On National Cheese Lover’s Day, I would like to tell you about my cheesy life. I was born in the Far East many years ago. Cheese was not in my diet back then and was very difficult to get. As a young child, I was bought up on soya milk and there was definitely no cheese in my diet until I moved to England. My parents avoided cheese because of the smell, so it was never in our house. Nowadays, my house is never without cheese, whether it's a solid chunk, grated parmesan, or a soft, gooey and spreadable kind.
How cheese gets its flavor and smell
The smell of the cheese that my parents disliked was the smelly “foot odor,” as they described it. Sometimes the smell and taste can be overwhelming, but one should remember that cheeses are made by adding bacteria into the milk to form the cheese and give it flavor. Depending on what the rind is washed with and how, the smell and the flavor change as it matures. As the bacteria and fungi grow and the cheese ripens, they secrete enzymes that break down the amino acids in the milk protein to produce acids, alcohols, aldehydes, amines and various sulfur compounds, while fatty acids break down into esters, methyl ketones, and secondary alcohols. The well-known ”stinky-foot” smell is from butanoic acid. Most organic acids give off distinct smells. This means that cheese development must get the balance right — more cheese than the smell of feet.
My favorite type of cheese is the molten gooey kind, but there are different types of cheese. It is the process in the recipe that determines the types of cheese. Those processes include how much to acidify the milk, how much rennet to use to set the curd, how much moisture to drive out, what additional molds/bacteria to add, and much more.
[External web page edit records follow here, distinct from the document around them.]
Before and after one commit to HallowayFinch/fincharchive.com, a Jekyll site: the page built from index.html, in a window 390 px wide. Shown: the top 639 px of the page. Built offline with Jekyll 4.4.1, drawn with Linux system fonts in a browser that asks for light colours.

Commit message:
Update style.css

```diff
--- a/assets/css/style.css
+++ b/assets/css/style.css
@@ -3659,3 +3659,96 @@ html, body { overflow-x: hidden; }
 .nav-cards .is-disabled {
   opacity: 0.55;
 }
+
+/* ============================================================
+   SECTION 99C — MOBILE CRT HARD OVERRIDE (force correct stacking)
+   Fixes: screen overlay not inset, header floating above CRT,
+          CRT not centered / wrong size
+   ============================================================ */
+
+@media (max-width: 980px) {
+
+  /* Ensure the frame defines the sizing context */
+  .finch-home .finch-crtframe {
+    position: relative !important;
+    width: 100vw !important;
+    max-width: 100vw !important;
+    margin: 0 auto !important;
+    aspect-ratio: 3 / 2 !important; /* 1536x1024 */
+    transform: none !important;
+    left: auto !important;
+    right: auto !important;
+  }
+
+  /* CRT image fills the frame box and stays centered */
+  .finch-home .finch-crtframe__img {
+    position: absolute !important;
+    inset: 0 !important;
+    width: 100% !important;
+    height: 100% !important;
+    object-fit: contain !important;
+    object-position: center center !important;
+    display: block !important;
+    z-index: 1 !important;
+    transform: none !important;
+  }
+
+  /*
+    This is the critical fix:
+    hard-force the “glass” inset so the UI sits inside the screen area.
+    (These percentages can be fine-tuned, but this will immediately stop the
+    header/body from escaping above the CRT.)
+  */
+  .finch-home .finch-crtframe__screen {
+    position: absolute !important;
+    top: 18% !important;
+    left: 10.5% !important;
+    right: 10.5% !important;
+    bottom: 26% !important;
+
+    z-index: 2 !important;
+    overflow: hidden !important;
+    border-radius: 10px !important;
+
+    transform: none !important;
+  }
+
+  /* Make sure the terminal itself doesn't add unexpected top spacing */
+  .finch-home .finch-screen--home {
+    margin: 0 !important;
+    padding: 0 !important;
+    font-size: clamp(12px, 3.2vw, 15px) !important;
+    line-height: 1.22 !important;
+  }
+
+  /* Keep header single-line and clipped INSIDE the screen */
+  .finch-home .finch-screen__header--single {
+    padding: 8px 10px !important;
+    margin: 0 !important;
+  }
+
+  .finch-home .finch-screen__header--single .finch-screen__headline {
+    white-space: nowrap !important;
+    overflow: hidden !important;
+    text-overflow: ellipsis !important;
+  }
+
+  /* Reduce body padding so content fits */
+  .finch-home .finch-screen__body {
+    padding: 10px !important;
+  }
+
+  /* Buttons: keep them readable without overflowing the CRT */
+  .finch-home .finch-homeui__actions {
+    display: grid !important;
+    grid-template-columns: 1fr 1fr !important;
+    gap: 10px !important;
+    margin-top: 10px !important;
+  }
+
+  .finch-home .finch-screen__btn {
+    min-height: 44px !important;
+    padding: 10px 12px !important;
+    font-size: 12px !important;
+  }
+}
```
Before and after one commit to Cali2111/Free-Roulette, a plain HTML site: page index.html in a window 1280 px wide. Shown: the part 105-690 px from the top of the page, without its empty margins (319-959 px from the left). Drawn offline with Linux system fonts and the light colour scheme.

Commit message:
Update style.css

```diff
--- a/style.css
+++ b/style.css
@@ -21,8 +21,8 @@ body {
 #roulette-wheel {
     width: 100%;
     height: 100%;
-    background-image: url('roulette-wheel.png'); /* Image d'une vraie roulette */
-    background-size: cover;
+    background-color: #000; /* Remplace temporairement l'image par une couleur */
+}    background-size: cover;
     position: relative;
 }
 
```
My husband prefers a soft cheese like Brie, while our friend John says “the stinkier, the better!” A famous animated character (think Wallace of “Wallace and Gromit” fame) has an addiction to Wensleydale. Are you a turophile (lover of cheese)? What is your favorite? (Comment below!)
The scientific analysis of cheese
In the ever-changing area of cheese production, there are many ways for testing, from ion chromatography to using discrete analyzers, providing a flexible and expandable solution to the challenge of in-process monitoring and quality control for cheese making.
While most lovers of cheese can eat it without a problem — some, unfortunately, cannot. People who are lactose intolerant cannot fully digest lactose. They lack enough of the enzyme lactase, which is produced in the small intestine. As a result, they typically suffer from diarrhea, gas and bloating after eating or drinking dairy products. This condition is usually harmless, but its symptoms can be very uncomfortable. There are food substitutes labeled as “lactose-free” to relieve those cravings. It is, therefore, crucial to determine the amount of lactose consumed in dairy products.